EXERCISE DESCRIPTION: Report how many lines in the records that follow have the word "icon" in them, giving the number and nothing more.

===== GIVEN RECORDS =====

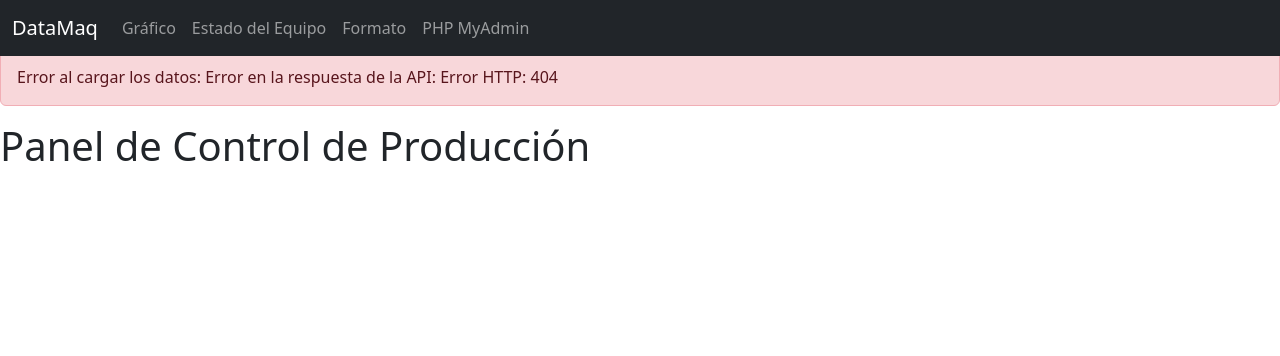
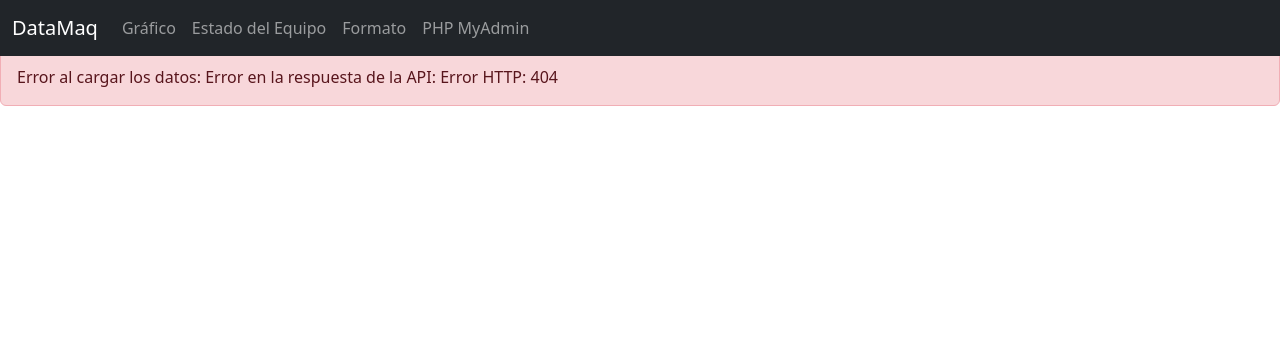
Before and after one commit to AgustinMadygraf/datamaq, a Python web app: template frontend/templates/main.html in a window 1280 px wide. Shown: the top 356 px of the page. Run offline with Jinja, Linux system fonts and the light colour scheme; the template is opened without the code that fills it, so the values that code supplies are empty.

Commit message:
Refactor: remove header section from header.html and update fetch path in main.html for dynamic loading

```diff
--- a/frontend/templates/header.html
+++ b/frontend/templates/header.html
@@ -1,9 +1,5 @@
 <link rel="shortcut icon" href="/DataMaq/frontend/img/favicon.ico" type="image/x-icon">
 <link rel="icon" href="/DataMaq/frontend/img/favicon.ico" type="image/x-icon">
-<header>
-    <h1>Panel de Control de Producción</h1>
-    <!-- Otros elementos de navegación o logo pueden agregarse aquí -->
-</header>
 <nav class="navbar navbar-expand-lg navbar-dark bg-dark fixed-top">
     <div class="container-fluid">
         <a class="navbar-brand" href="#">DataMaq</a>
--- a/frontend/templates/main.html
+++ b/frontend/templates/main.html
@@ -90,7 +90,7 @@
     <div id="header-container"></div>
     <script>
     // Cargar dinámicamente el header
-    fetch('header.html')
+    fetch('frontend/templates/header.html')
         .then(response => response.text())
         .then(html => {
             document.getElementById('header-container').innerHTML = html;
```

=====

RESPONSE FOR THIS EXERCISE: 2